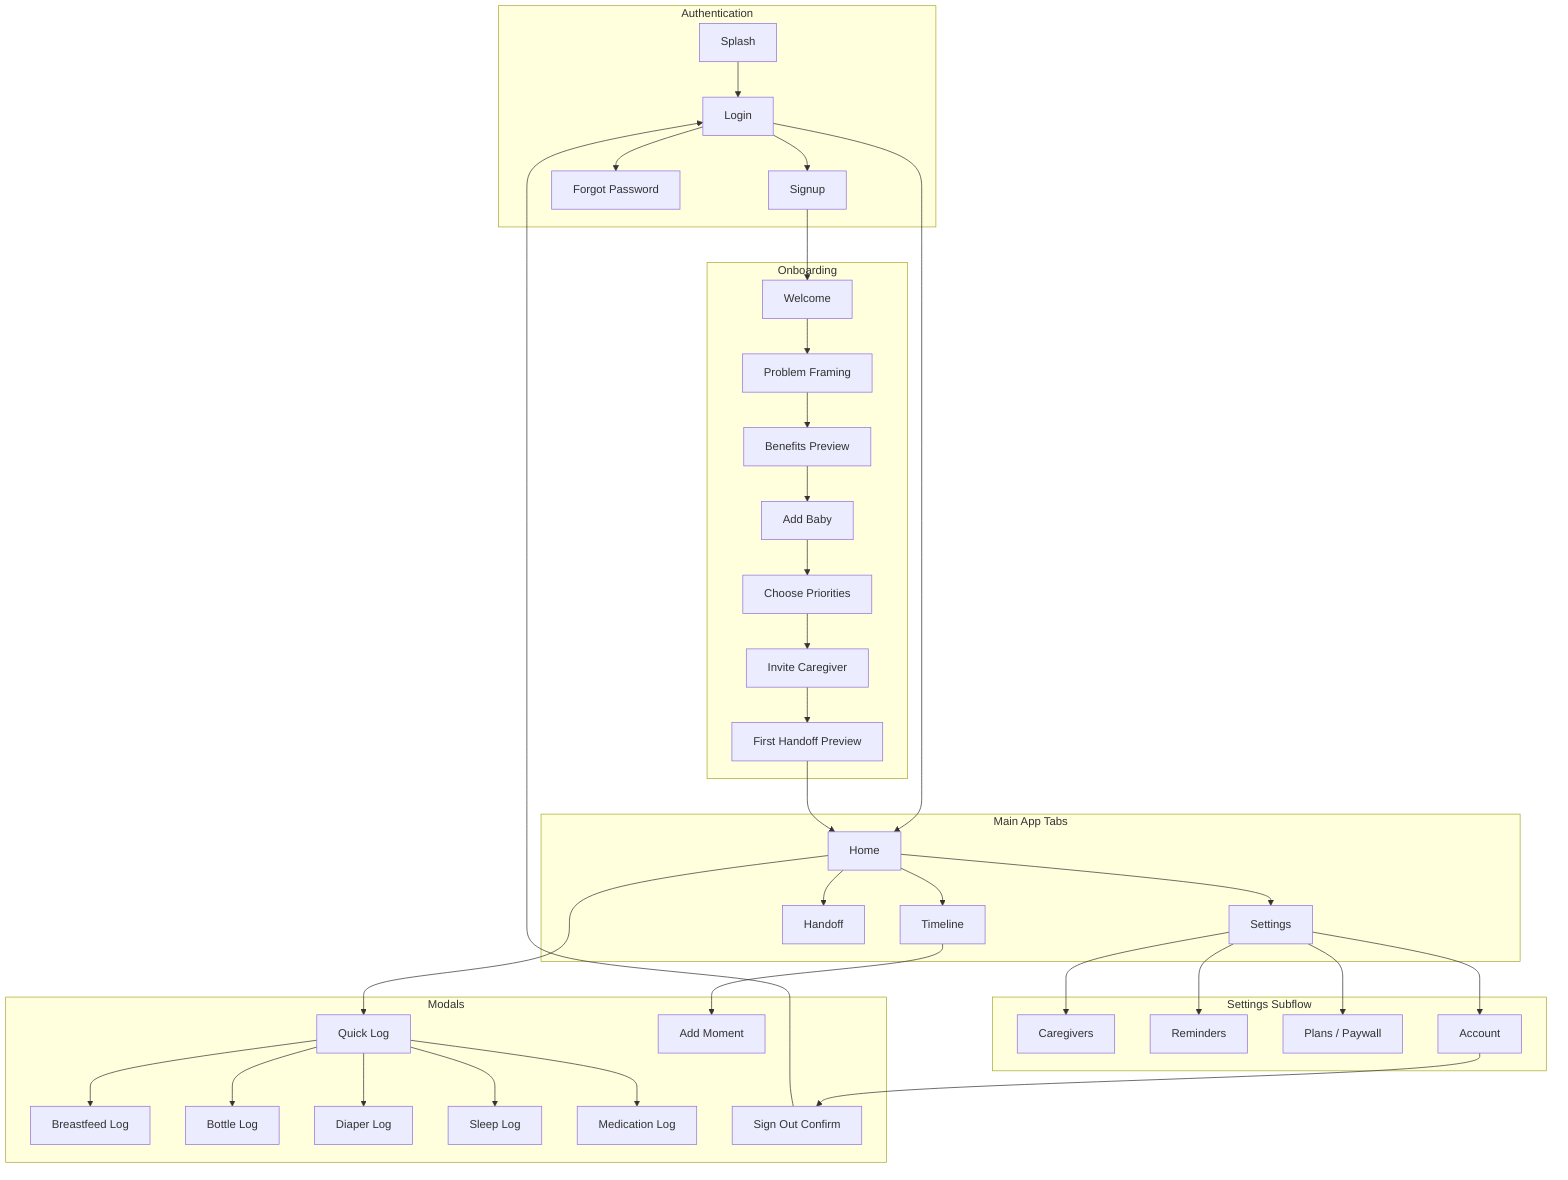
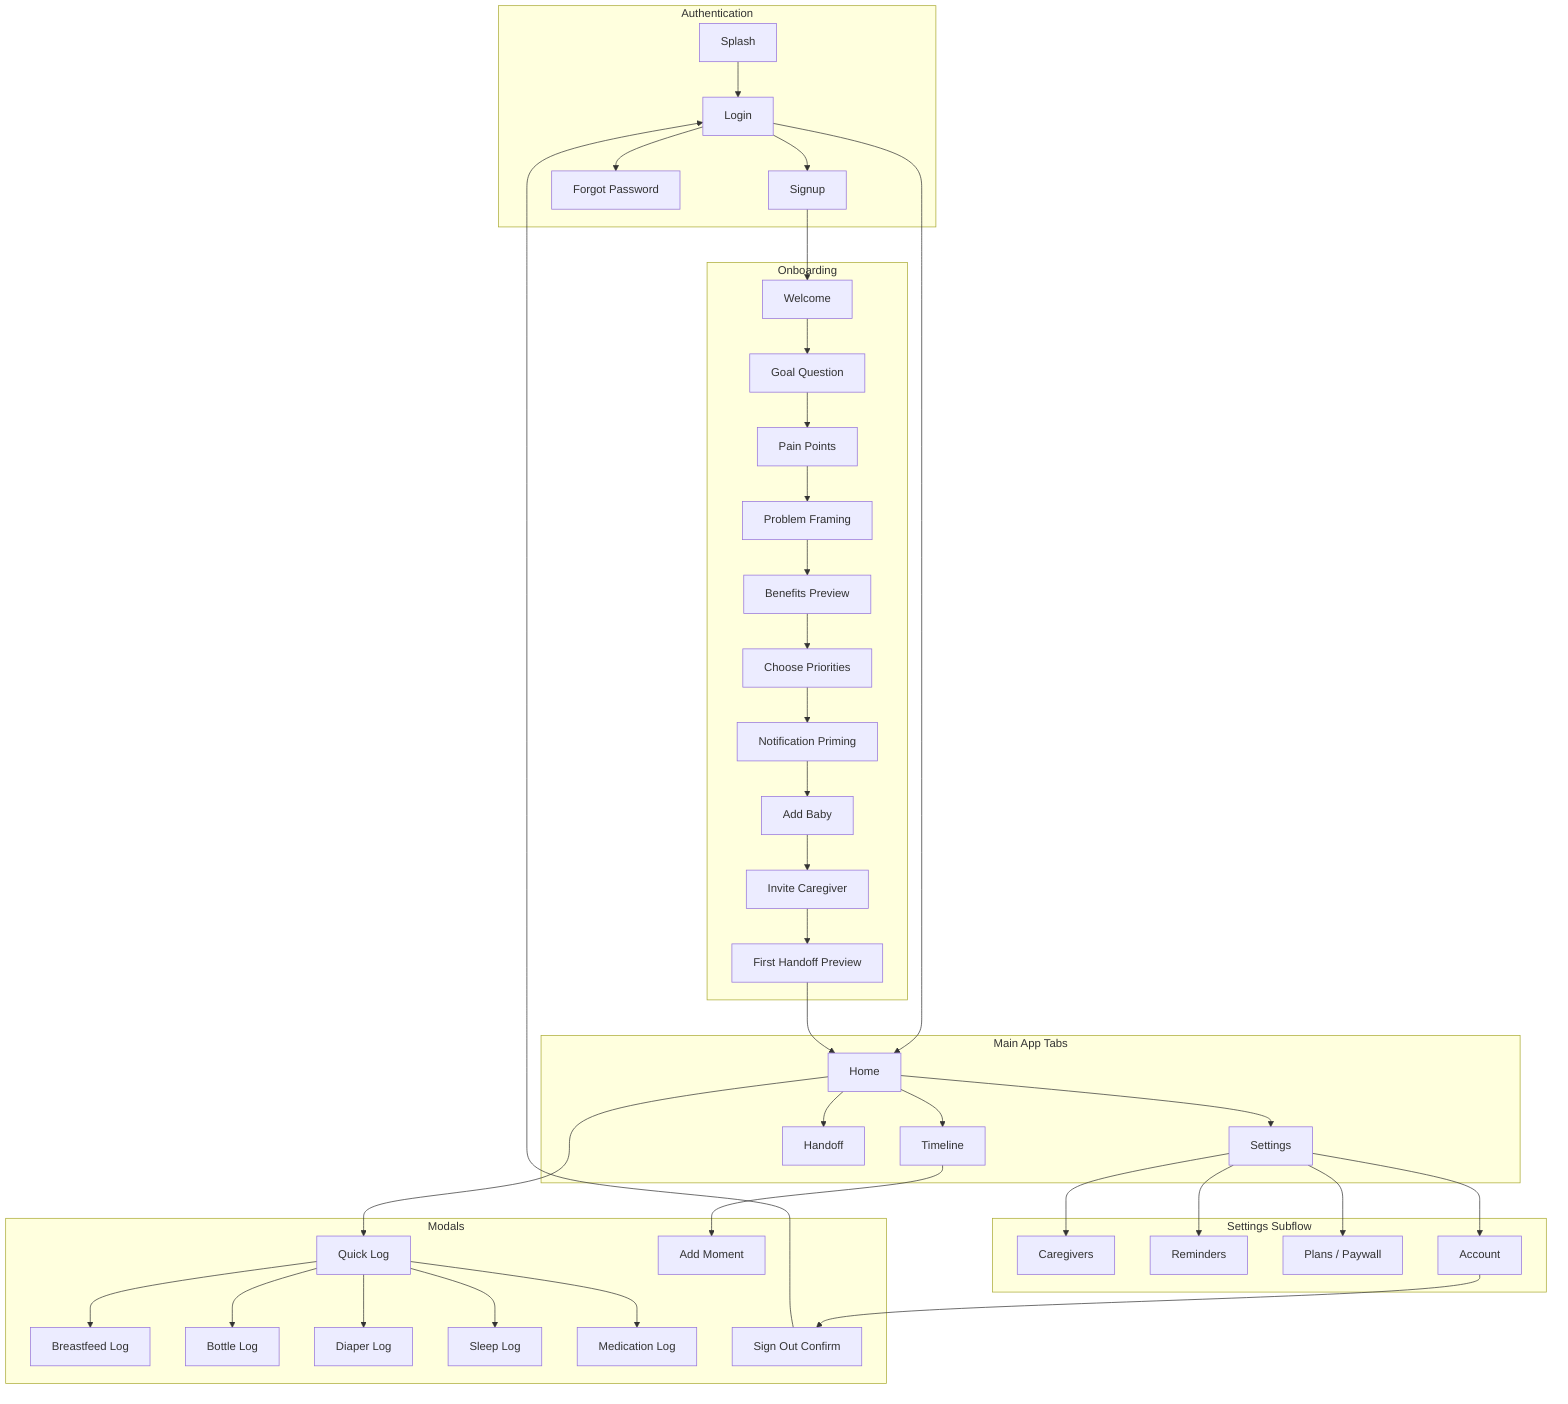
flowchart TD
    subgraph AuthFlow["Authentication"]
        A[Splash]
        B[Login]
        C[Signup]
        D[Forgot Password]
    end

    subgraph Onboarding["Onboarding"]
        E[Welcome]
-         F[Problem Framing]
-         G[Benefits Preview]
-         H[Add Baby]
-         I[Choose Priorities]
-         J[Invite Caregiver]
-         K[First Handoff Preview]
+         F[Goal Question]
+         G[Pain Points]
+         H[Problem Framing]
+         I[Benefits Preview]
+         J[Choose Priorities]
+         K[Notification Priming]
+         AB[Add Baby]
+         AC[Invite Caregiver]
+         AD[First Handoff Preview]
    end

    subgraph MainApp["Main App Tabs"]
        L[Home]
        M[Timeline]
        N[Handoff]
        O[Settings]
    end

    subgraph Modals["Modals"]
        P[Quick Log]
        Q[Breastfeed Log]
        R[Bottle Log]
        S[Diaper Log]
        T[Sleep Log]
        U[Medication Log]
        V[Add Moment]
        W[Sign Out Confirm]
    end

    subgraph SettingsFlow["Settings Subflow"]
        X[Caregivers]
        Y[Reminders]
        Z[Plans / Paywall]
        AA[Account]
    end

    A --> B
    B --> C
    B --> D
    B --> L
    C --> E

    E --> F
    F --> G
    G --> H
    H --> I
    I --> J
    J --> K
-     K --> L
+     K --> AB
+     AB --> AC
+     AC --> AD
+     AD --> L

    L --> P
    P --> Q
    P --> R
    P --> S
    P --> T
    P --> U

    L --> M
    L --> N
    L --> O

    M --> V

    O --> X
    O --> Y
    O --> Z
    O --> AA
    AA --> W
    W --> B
------------------------------------------------------------
In the copy you write, the data above must appear exactly, with no pictures.

RESPONSE TO THE TASK>
flowchart TD
    subgraph AuthFlow["Authentication"]
        A[Splash]
        B[Login]
        C[Signup]
        D[Forgot Password]
    end

    subgraph Onboarding["Onboarding"]
        E[Welcome]
-         F[Problem Framing]
-         G[Benefits Preview]
-         H[Add Baby]
-         I[Choose Priorities]
-         J[Invite Caregiver]
-         K[First Handoff Preview]
+         F[Goal Question]
+         G[Pain Points]
+         H[Problem Framing]
+         I[Benefits Preview]
+         J[Choose Priorities]
+         K[Notification Priming]
+         AB[Add Baby]
+         AC[Invite Caregiver]
+         AD[First Handoff Preview]
    end

    subgraph MainApp["Main App Tabs"]
        L[Home]
        M[Timeline]
        N[Handoff]
        O[Settings]
    end

    subgraph Modals["Modals"]
        P[Quick Log]
        Q[Breastfeed Log]
        R[Bottle Log]
        S[Diaper Log]
        T[Sleep Log]
        U[Medication Log]
        V[Add Moment]
        W[Sign Out Confirm]
    end

    subgraph SettingsFlow["Settings Subflow"]
        X[Caregivers]
        Y[Reminders]
        Z[Plans / Paywall]
        AA[Account]
    end

    A --> B
    B --> C
    B --> D
    B --> L
    C --> E

    E --> F
    F --> G
    G --> H
    H --> I
    I --> J
    J --> K
-     K --> L
+     K --> AB
+     AB --> AC
+     AC --> AD
+     AD --> L

    L --> P
    P --> Q
    P --> R
    P --> S
    P --> T
    P --> U

    L --> M
    L --> N
    L --> O

    M --> V

    O --> X
    O --> Y
    O --> Z
    O --> AA
    AA --> W
    W --> B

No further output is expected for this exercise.